These are the recommendations and strategies of the research project of the Consumers International and the CGAP to assess the state of consumer advocacy and policy work in financial consumer protection in low and middle income member countries.

The following recommendations were discussed:

Consumer organizations to consider consumer organizations structured as federations, and consider assigning mentors so that consumer organizations with healthier budgets can support budget-challenged consumer organizations.

To consider conducting surveillance of social networks for financial fraud and organizing consumer financial fraud fora to share information and cultivate relationships with the police and Interpol to better protect consumers before mass frauds occur.

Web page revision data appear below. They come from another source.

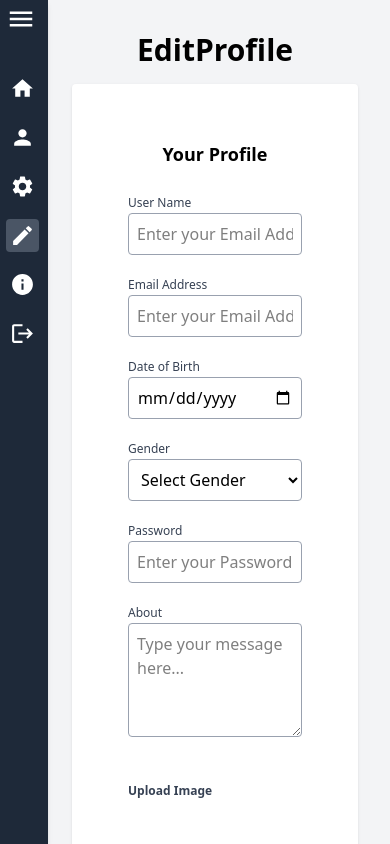
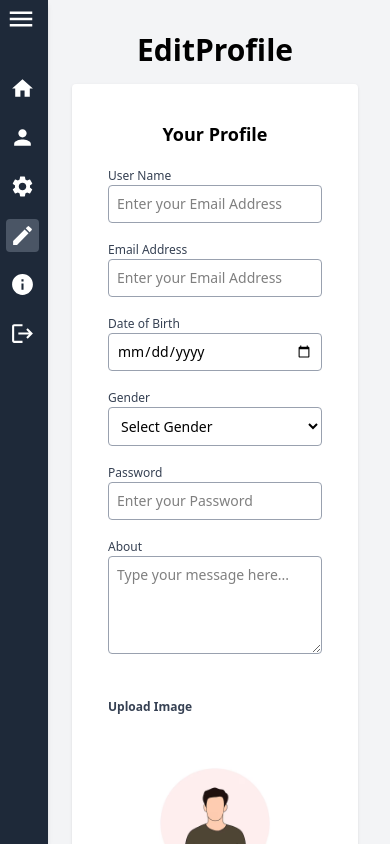
Before and after one commit to rajni-enrope/practice-project, a React (Vite) app: page /Dashboard in a window 390 px wide. Both pictures are taken after a click on the item "EditProfile". Built offline with nearby package versions, Linux system fonts and the light colour scheme.

Commit message:
Updated logout button to be full-width and responsive

```diff
--- a/src/Components/EditProfilee.jsx
+++ b/src/Components/EditProfilee.jsx
@@ -96,11 +96,12 @@ const EditProfileNew = () => {
     };
 
     return (
-        <div className="w-full max-w-4xl mx-auto px-4 sm:px-6 md:px-8 py-4  ">
-            <h1 className="p-4 pb-[5px] text-lg md:text-xl font-bold text-center">Your Profile</h1>
-           <div>
-             <form onSubmit={handleSubmit}>
-                <div className="flex flex-col md:flex-row gap-10 p-4 ">
+
+        <div className="w-full max-w-4xl mx-auto px-1 sm:px-1 md:px-4 py-1  ">
+            <h1 className="p-2 pb-[5px] text-lg md:text-xxl  font-bold text-center">Your Profile</h1>
+           <div className="flex flex-col items-center pt-1 min-h-screen gap-2 ">
+             <form  className="flex flex-col space-y-5  max-[360px]:px-2 sm:px-4 md:px-8 pb-2 gap-2 max-[360px]:gap-1 sm:gap-4 md:gap-6  text-sm max-[360px]:text-[12px] sm:text-base md:text-lg break-words"onSubmit={handleSubmit}>
+                <div className="flex flex-col md:flex-row gap-10 p-2 ">
                     <div className="flex flex-col gap-4 w-full md:w-1/2 md:gap-10">
                         <div >
                             <label htmlFor="FullName" className="text-xs md:text-sm font-medium text-gray-700">User Name</label>
--- a/src/Components/LogOut.jsx
+++ b/src/Components/LogOut.jsx
@@ -10,8 +10,8 @@ const Logout = () => {
         navigate("/");
     };
     return (
-        <div>
-            <button onClick={handleLogout} className="bg-red-600 text-white px-4 py-2 rounded hover:bg-red-700 transition duration-200"> Logout </button>
+        <div className="flex justify-center mt-4">
+            <button onClick={handleLogout} className="w-full bg-red-600 text-white  px-3 max-[360px]:px-2 sm:px-4 md:px-6  py-2 rounded  hover:bg-red-700 transition duration-200"> Logout </button>
         </div>
     )
 };
```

Consider collaborations with technical and standards setting bodies that work on digital financial services security and quality of services standards, such as the United Nations International Telecommunications Union

Collaborations with legal aid initiatives, law faculties and bar associations to cultivate an interest in consumer protection law initiatives in the next generation.

In response to these, at LKI, we will also consider creating new initiatives in partnership with universities, such as the establishment of a consumer protection legal clinic that could be a partner to which to refer collective consumer legal actions. There are also legal organizations, like the Integrated Bar of the Philippines that consumer organizations in  the Philippines can partner  for free and receive legal services.

One particularly interesting recommendation as well was the use of existing crowd-funding sites or the establishment of a similar platform that can support the consumer movement and public interest projects.

In line with the research, LKI will be advocating for a regular source of government funds without strings attached,  either for services provided through a regular budget allocation, or via a third-party source of funding such as the dormant accounts Depositor Education and Awareness (DEA) Fund in India.

We will also explore requesting foreign embassies present in low income and emerging markets to allocate discretionary funds to financial consumer protection and financial literacy projects by NGOs, e.g.  the United States Embassy Small Grants Program.

The study also brought up the use of existing tools such as the CGAP mystery shopping guide to conduct an analysis of the various digital financial services sold to consumers. Such an analysis can also include a review of the terms and conditions of the products sold, such as standard form user agreements, as compared to the existing legal/regulatory frameworks and established good practices on issues like disclosure, suitability and data privacy.

Another possible tool would be the use of egregious financial complaints stories to create docudramas such as IDEC’s video of the over-indebted consumer whose loan obligations require 120% of his income.

In solidarity with the research, LKI also suggests that government law/policy-makers and regulators consider the following:

Governments could establish legal reform committees that systematically involve consumer organizations. This approach was taken by CCZ when drafting the Consumer Protection Act for the Zimbabwe Government.

We also support allocating funds to consumer organizations that offer financial complaints handling. Funding can be contributed by financial institutions and based on the percentage of industry complaints received about their products. Laban Konsyumer will soon launch a complaints mediation solutions program  with the consents of the parties to enter a mediation process.

I believe there can also be the establishment of a formal mechanism and supporting legal/regulatory framework if necessary, to provide debt relief for over-indebted consumers.

The research also brought up the creation of a letter of principles that addresses the main problems facing financial consumers, such as a Consumer Bill of Rights.

One aspect I advocate strongly is the involvement of consumer organizations in the design and implementation of financial literacy programs. There should be involvement of consumer organizations in regular fraud forums, whereby police, regulators and consumer organizations can share information on financial fraud trends and consumer organizations can create awareness-raising campaigns with this information to better prevent frauds on consumers.

There should also be the establishment of a financial consumer protection supervisory technology unit that collaborates with consumer organizations to develop new financial consumer protection supervisory tools.

LKI believes the study’s thrust to recommend that bilateral and multilateral organizations and foundations consider consultations with consumer organizations and/or involving them in the due diligence process prior to grant issuance, or investments in financial services providers.

We recommend further research is conducted to consider the following:

The specific level of complaints that consumer organizations receive on financial and digital products in order to establish whether these complaints indicate a legal/regulatory gap or an existing failure to implement laws /regulations by the regulator, or consumer financial illiteracy, with the effectiveness of regulatory consultation and if joint project work has taken place between consumer organizations and government regulators.

Atty. Vic Dimagiba, AB, LLB, LLM

President, Laban Konsyumer Inc.

Source: Manila Bulletin (